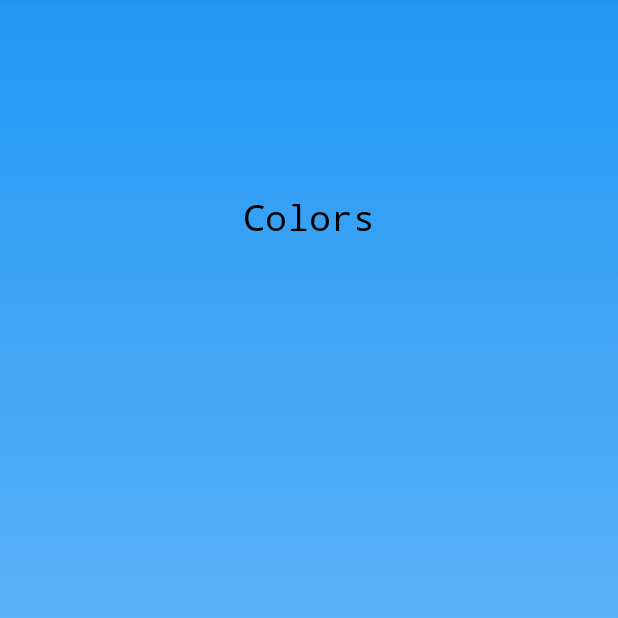
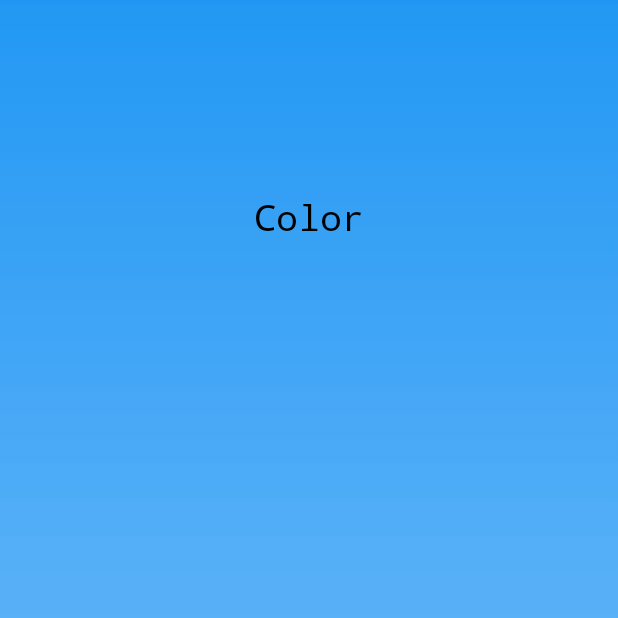
Before and after one commit to adityakulkarnikv1/Hearingaid-Application, an Android app: the Learn_Level_One screen opened directly, with no data from a screen before it, on a phone screen of 412 x 824 dp, the top half of it. Run offline under Robolectric (Android 15) with nearby library versions, the phone set to English and light mode, and no system bars.

```diff
--- a/app/src/main/res/layout/activity_learn__level__one.xml
+++ b/app/src/main/res/layout/activity_learn__level__one.xml
@@ -12,7 +12,7 @@
         android:layout_width="283dp"
         android:layout_height="53dp"
         android:gravity="center"
-        android:text="Colors"
+        android:text="Color"
         android:textColor="#000"
         android:textSize="24sp"
         app:fontFamily="monospace"
```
□ □ □
_Problem details_. Could you write out the whole listing exactly, skipping every picture?

_Completed task_.
Before and after one commit to adityakulkarnikv1/Hearingaid-Application, an Android app: the Learn_Level_One screen opened directly, with no data from a screen before it, on a phone screen of 412 x 824 dp, the top half of it. Run offline under Robolectric (Android 15) with nearby library versions, the phone set to English and light mode, and no system bars.

```diff
--- a/app/src/main/res/layout/activity_learn__level__one.xml
+++ b/app/src/main/res/layout/activity_learn__level__one.xml
@@ -12,7 +12,7 @@
         android:layout_width="283dp"
         android:layout_height="53dp"
         android:gravity="center"
-        android:text="Colors"
+        android:text="Color"
         android:textColor="#000"
         android:textSize="24sp"
         app:fontFamily="monospace"
```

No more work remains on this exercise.